==== RECORDS FOR THE EXERCISE ====
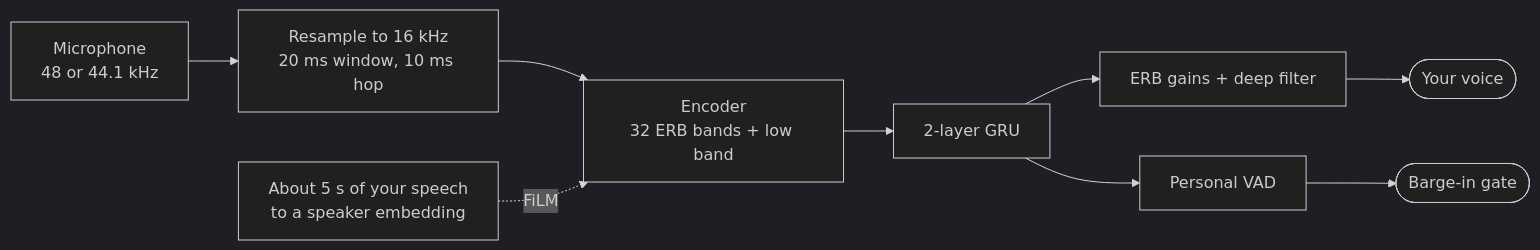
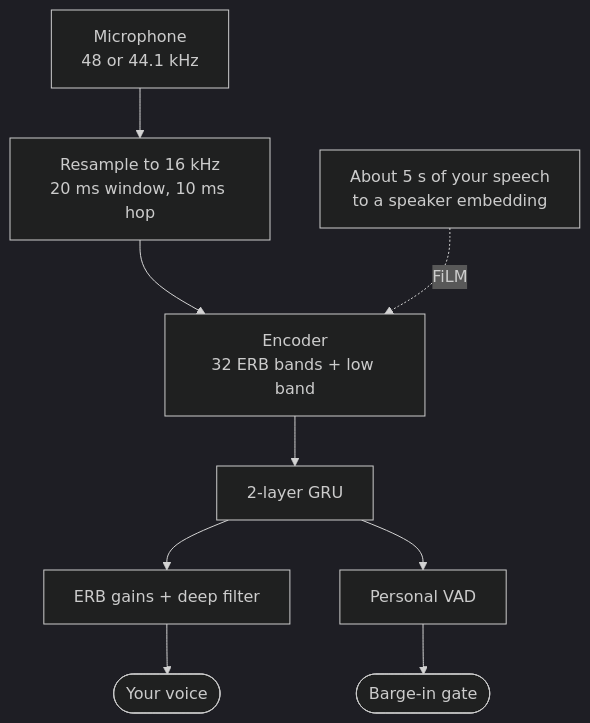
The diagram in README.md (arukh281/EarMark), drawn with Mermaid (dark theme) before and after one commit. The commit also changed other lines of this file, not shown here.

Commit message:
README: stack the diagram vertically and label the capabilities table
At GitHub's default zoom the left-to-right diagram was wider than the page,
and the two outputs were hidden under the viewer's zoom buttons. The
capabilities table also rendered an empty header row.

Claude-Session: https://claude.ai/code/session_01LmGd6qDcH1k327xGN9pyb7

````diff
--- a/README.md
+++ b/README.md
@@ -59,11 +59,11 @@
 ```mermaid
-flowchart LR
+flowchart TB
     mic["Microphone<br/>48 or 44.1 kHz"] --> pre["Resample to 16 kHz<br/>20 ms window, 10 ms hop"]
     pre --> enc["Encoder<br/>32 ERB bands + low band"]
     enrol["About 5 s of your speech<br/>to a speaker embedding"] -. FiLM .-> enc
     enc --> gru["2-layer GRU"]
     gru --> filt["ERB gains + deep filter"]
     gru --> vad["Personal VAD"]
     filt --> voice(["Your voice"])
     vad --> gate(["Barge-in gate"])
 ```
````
====
==== RECORDS FOR THE EXERCISE ====
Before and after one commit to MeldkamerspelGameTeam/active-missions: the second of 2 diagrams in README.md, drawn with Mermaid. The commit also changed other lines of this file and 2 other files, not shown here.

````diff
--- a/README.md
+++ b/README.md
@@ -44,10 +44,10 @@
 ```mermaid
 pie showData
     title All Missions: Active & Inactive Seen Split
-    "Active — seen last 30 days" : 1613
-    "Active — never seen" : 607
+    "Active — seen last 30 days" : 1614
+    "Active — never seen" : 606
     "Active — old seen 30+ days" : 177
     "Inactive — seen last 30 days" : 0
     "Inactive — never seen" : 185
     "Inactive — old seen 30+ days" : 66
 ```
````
====
**TASK INSTRUCTIONS:** If a line in the material above contains "README", show that line.

**ANSWER SPACE:**
The diagram in README.md (arukh281/EarMark), drawn with Mermaid (dark theme) before and after one commit. The commit also changed other lines of this file, not shown here.
README: stack the diagram vertically and label the capabilities table
--- a/README.md
+++ b/README.md
Before and after one commit to MeldkamerspelGameTeam/active-missions: the second of 2 diagrams in README.md, drawn with Mermaid. The commit also changed other lines of this file and 2 other files, not shown here.
--- a/README.md
+++ b/README.md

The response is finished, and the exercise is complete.